Where the records contain images, omit them, and repeat everything else word for word.

§ **Provided records**:
* * * * * * *
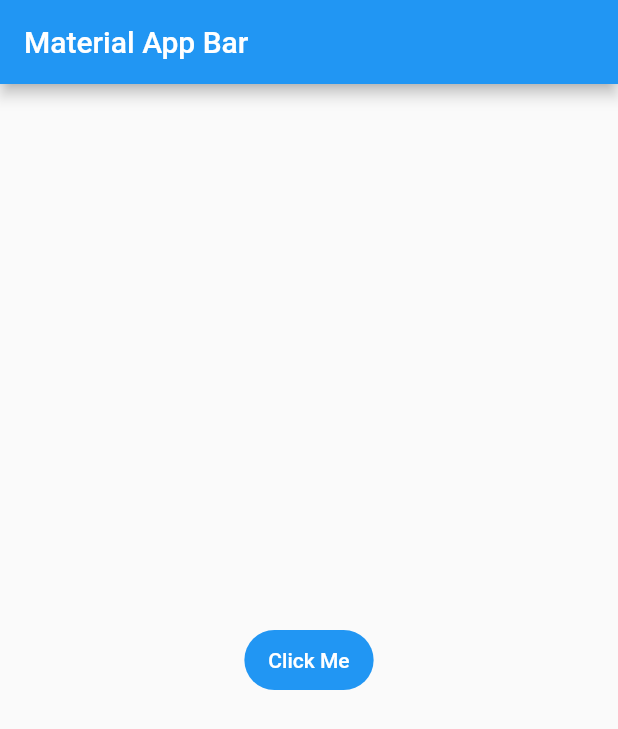
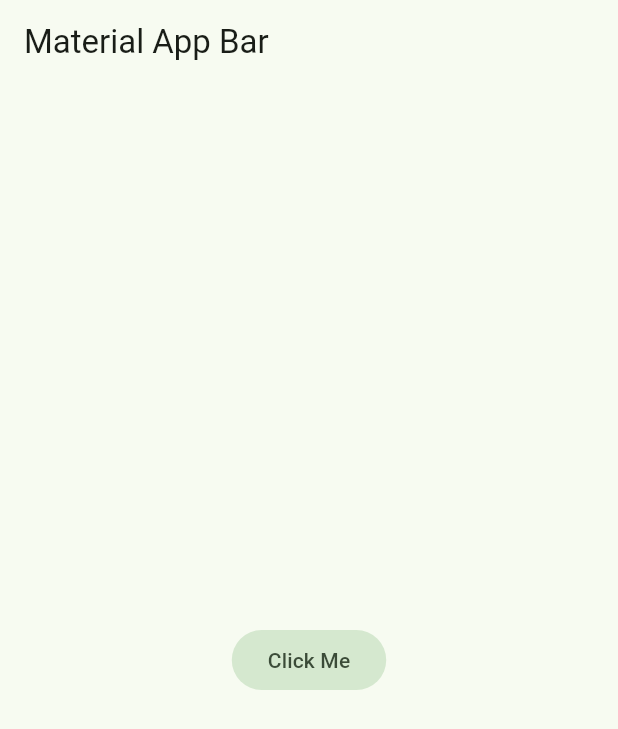
Before and after one commit to JoshRoderick18/curso_flutter_yes_no_app, a Flutter app: the screen it shows after launch, on a phone screen of 412 x 824 dp. Shown: the top 729 px of the screen. Run offline on Flutter 3.47's test engine with Material 2 defaults, Android fonts, the phone set to English and light mode, and no system bars.

Commit message:
Add the AppTheme

```diff
--- /dev/null
+++ b/lib/config/theme/app_theme.dart
@@ -0,0 +1,30 @@
+import 'package:flutter/material.dart';
+
+const Color _customColor = Color(0xFF49749F);
+
+const List<Color> _colorThemes = [
+  _customColor,
+  Colors.blue,
+  Colors.teal,
+  Colors.green,
+  Colors.yellow,
+  Colors.orange,
+  Colors.red,
+  Colors.pink
+];
+
+class AppTheme {
+  final int selectedColor;
+
+  AppTheme({this.selectedColor = 0})
+      : assert(selectedColor >= 0 && selectedColor <= _colorThemes.length - 1,
+            "Colors must be between 0 and ${_colorThemes.length}");
+
+  ThemeData theme() {
+    return ThemeData(
+      useMaterial3: true,
+      colorSchemeSeed: _colorThemes[selectedColor],
+      // brightness: Brightness.dark
+    );
+  }
+}
--- a/lib/main.dart
+++ b/lib/main.dart
@@ -1,3 +1,4 @@
+import 'package:curso_flutter_yes_no_app/config/theme/app_theme.dart';
 import 'package:flutter/material.dart';
 
 void main() => runApp(const MyApp());
@@ -9,6 +10,7 @@
   Widget build(BuildContext context) {
     return MaterialApp(
       debugShowCheckedModeBanner: false,
+      theme: AppTheme(selectedColor: 3).theme(),
       title: 'Yes No App',
       home: Scaffold(
         appBar: AppBar(
```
* * * * * * *
§ **Output for this exercise**:
Before and after one commit to JoshRoderick18/curso_flutter_yes_no_app, a Flutter app: the screen it shows after launch, on a phone screen of 412 x 824 dp. Shown: the top 729 px of the screen. Run offline on Flutter 3.47's test engine with Material 2 defaults, Android fonts, the phone set to English and light mode, and no system bars.

Commit message:
Add the AppTheme

```diff
--- /dev/null
+++ b/lib/config/theme/app_theme.dart
@@ -0,0 +1,30 @@
+import 'package:flutter/material.dart';
+
+const Color _customColor = Color(0xFF49749F);
+
+const List<Color> _colorThemes = [
+  _customColor,
+  Colors.blue,
+  Colors.teal,
+  Colors.green,
+  Colors.yellow,
+  Colors.orange,
+  Colors.red,
+  Colors.pink
+];
+
+class AppTheme {
+  final int selectedColor;
+
+  AppTheme({this.selectedColor = 0})
+      : assert(selectedColor >= 0 && selectedColor <= _colorThemes.length - 1,
+            "Colors must be between 0 and ${_colorThemes.length}");
+
+  ThemeData theme() {
+    return ThemeData(
+      useMaterial3: true,
+      colorSchemeSeed: _colorThemes[selectedColor],
+      // brightness: Brightness.dark
+    );
+  }
+}
--- a/lib/main.dart
+++ b/lib/main.dart
@@ -1,3 +1,4 @@
+import 'package:curso_flutter_yes_no_app/config/theme/app_theme.dart';
 import 'package:flutter/material.dart';
 
 void main() => runApp(const MyApp());
@@ -9,6 +10,7 @@
   Widget build(BuildContext context) {
     return MaterialApp(
       debugShowCheckedModeBanner: false,
+      theme: AppTheme(selectedColor: 3).theme(),
       title: 'Yes No App',
       home: Scaffold(
         appBar: AppBar(
```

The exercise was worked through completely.